The Kid, another one of those A Child Called “It” type tales. An abusive childhood, being moved from foster home to foster home, more family drama, a troubled transition to adulthood, and all kinds of dirty dealings along the way. For me it was a bit like a pendulum swing, I cared, then I didn’t, then I was impressed, then I wasn’t. At once dramatic and melodramatic, it was a good story, but didn’t have much in it that you haven’t heard before. If you like those kinds of stories, it’s worth a watch.
After ducking into the wrong cinema for the title sequence of Lola (magical!), I quickly joined The Good Heart, which stars Brian Cox and Paul Dano. Set in New York (without the glitz), it’s the story of a curmudgeonly old man and the young homeless kid with a big heart who becomes his hospital roommate. It’s a humorous drama with a guest appearance from David Cross and – my favourite part – a pet duck. Need I say more? If you’re only going to watch one Dano film this year, I’d go with The Extra Man, but The Good Heart is a good shout.
After an afternoon of leisurely work and a damn good burrito, I headed over to Hair of the Dog at the delegate centre. It’s an hour for relaxing and networking, which on this particular day was followed by the Delegate Film Quiz.
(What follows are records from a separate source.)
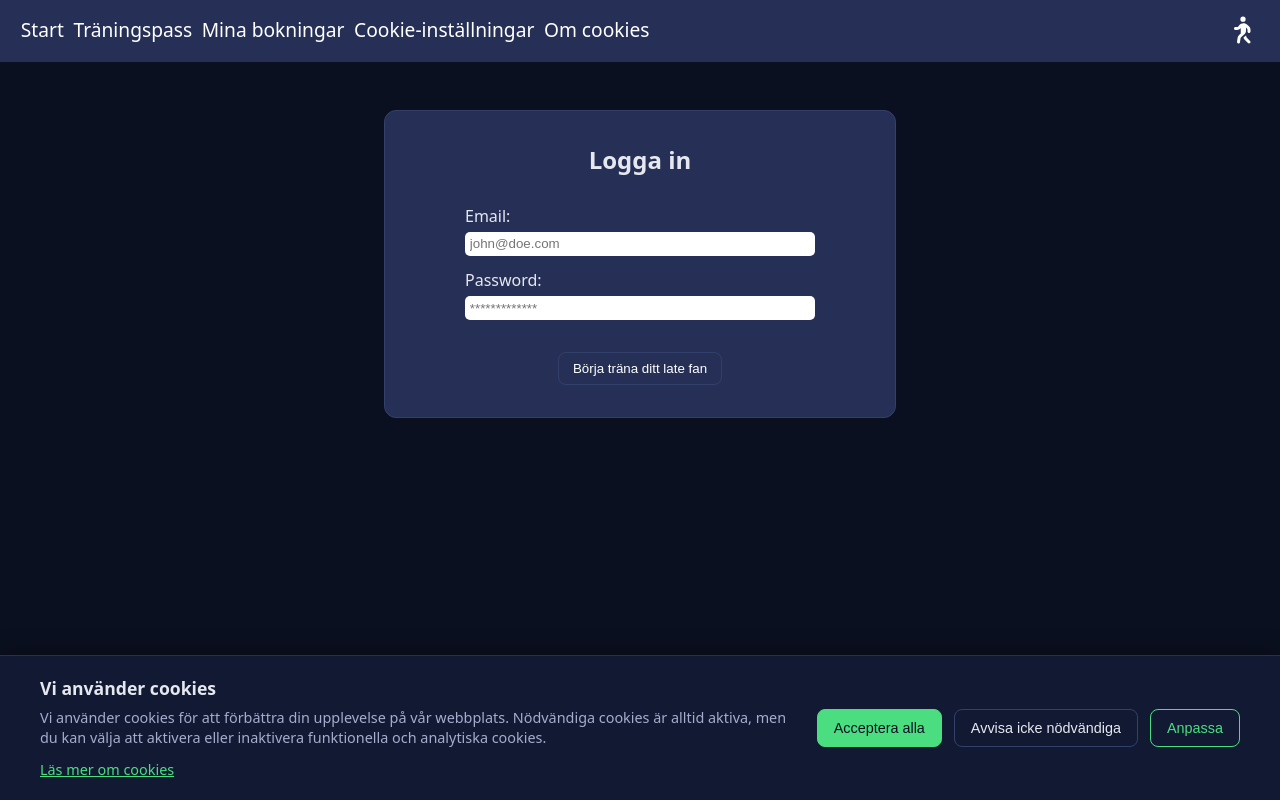
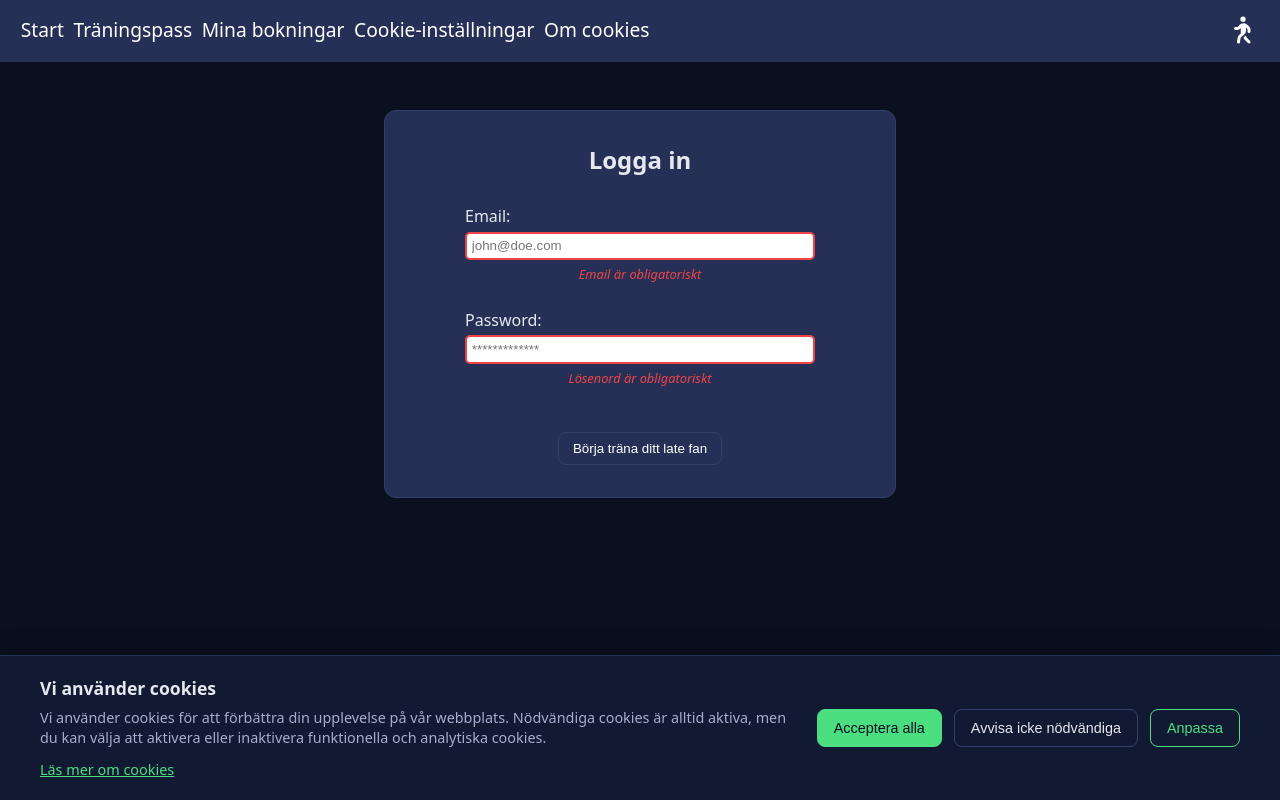
Before and after one commit to FantasticG5/frontend, a React (Vite) app: page /login in a window 1280 px wide. Built offline with nearby package versions, Linux system fonts and the light colour scheme.

Commit message:
Fix: Enhance login form validation and error handling

```diff
--- a/src/components/LoginForm.jsx
+++ b/src/components/LoginForm.jsx
@@ -1,17 +1,55 @@
-import React, { useState } from 'react'
-import { redirect } from 'react-router-dom';
+import React, { useEffect, useState } from 'react'
+import { redirect, useNavigate } from 'react-router-dom';
 
 const LoginForm = ({ onLogin, loading, error }) => {
-  const [email, setEmail] = useState('');
-  const [password, setPassword] = useState('');
+  const [email, setEmail] = useState("");
+  const [password, setPassword] = useState("");
 
-  const handleSubmit = (e) => {
+  const [emailError, setEmailError] = useState("");
+  const [passwordError, setPasswordError] = useState("");
+  const [submitError, setSubmitError] = useState("");
+
+  const navigate = useNavigate();
+
+ useEffect(() => {
+    const emailRegex = /^[^\s@]+@[^\s@]+\.[^\s@]+$/;
+
+    if (!email) {
+      setEmailError("Email är obligatoriskt");
+    } else if (!emailRegex.test(email)) {
+      setEmailError("Ogiltig emailadress");
+    } else {
+      setEmailError("");
+    }
+
+    if (!password) {
+      setPasswordError("Lösenord är obligatoriskt");
+    } else if (password.length < 6) {
+      setPasswordError("Lösenordet måste vara minst 6 tecken");
+    } else {
+      setPasswordError("");
+    }
+  }, [email, password]);
+
+
+
+  const handleSubmit = async (e) => {
     e.preventDefault();
 
-    onLogin(email, password);
+    if (emailError || passwordError) return;
 
-   // redirect('/'); // Redirect to home page after login
-  }
+    try {
+      const success = await onLogin(email, password);
+
+      if (success) {
+        navigate('/');
+      } else {
+        setSubmitError("Inloggning misslyckades. Kontrollera dina uppgifter och försök igen.");
+      }
+    } catch (err) {
+      setSubmitError("Ett fel uppstod. Försök igen.");
+    }
+  };
 
   return (
     <div className="login-page-container">
@@ -19,14 +57,35 @@ const LoginForm = ({ onLogin, loading, error }) => {
             <h2>Logga in</h2>
 
             <label htmlFor="email" className='login-label' >Email:</label>
-            <input type="text" className='login-input' placeholder="john@doe.com" value={email} onChange={(e) => setEmail(e.target.value)}/>
+            <input
+              type="text"
+              className={`login-input ${emailError ? "input-error" : ""}`}
+              placeholder="john@doe.com"
+              value={email}
+              onChange={(e) => setEmail(e.target.value)}
+            />
+            {emailError && <p className="error-message">{emailError}</p>}
+
 
             <label htmlFor="password" className='login-label'>Password:</label>
-            <input type="password" className='login-input' placeholder="*************" value={password} onChange={(e) => setPassword(e.target.value)} />
+            <input
+              type="password"
+              className={`login-input ${passwordError ? "input-error" : ""}`}
+              placeholder="*************"
+              value={password}
+              onChange={(e) => setPassword(e.target.value)}
+            />
+            {passwordError && <p className="error-message">{passwordError}</p>}
 
-            <button type="submit" className='login-button' disabled={loading}>Börja träna ditt late fan</button>
+            <button
+              type="submit"
+              className='login-button'
+              disabled={loading || emailError || passwordError}
+              >
+                Börja träna ditt late fan
+              </button>
 
-            {error && <p className="error-message">{error}</p>}
+            {submitError && <p className="error-message">{submitError}</p>}
         </form>
     </div>
   )
--- a/src/styles.css
+++ b/src/styles.css
@@ -99,6 +99,10 @@ h1 { margin: 0 0 16px; }
   border-radius: 5px;
   border: none;
   cursor: text;
+}
+
+.input-error {
+  border: 2px solid var(--danger);
 }
 
 .login-button {
```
An excellent time as always, although my team, The All Day Breakfast Club, was in the lead until we blew an entire round on a gamble. Who knew George Clooney wasn’t the only superstar from Kentucky?
A week in and still going strong! The summer solstice treated us to a frankly ridiculous 18+ hours of daylight but it was absolutely roasting.
It was a long afternoon with lots of work to be done, so I didn’t make it to any screenings until 5pm. In the meantime, though, I interviewed Mike McCarthy on Cigarette Girl, Amy Hardie on The Edge of Dreaming (one of the Best of the Fest to be rescreened on Sunday), and the incredibly cool John Stalberg, director of stoner-comedy HIGH School.
After all that, I headed down to the Cineworld for The Brothers Quay Animation Event. Despite having grown up in Pennsylvania and studying animation at Philadelphia College of Art, the identical twins reinvented themselves as esoteric animated filmmakers with a strong Polish influence. Three films were screened: a documentary and two animated films, followed by a discussion with Stephen and Timothy Quay. The event rounded off with a screening of their newly-finished film Maska.
Mr Nice followed, with a premiere screening and introduction from Howard Marks – notorious drug dealer and the subject of the film – alongside leading man Rhys Ifans, co-star David Thewlis, and director Bernard Rose. They also returned for a brief Q&A session after the film. The film itself didn’t quite live up to the hype for me. It’s a well-constructed biopic which glides through 25 years of Marks’ life; but the storyline was predictable with little tension and not much to set it apart from fictional films on the same topic. Ifans was excellent, though, and if it’s your kind of thing it may well be worth a watch.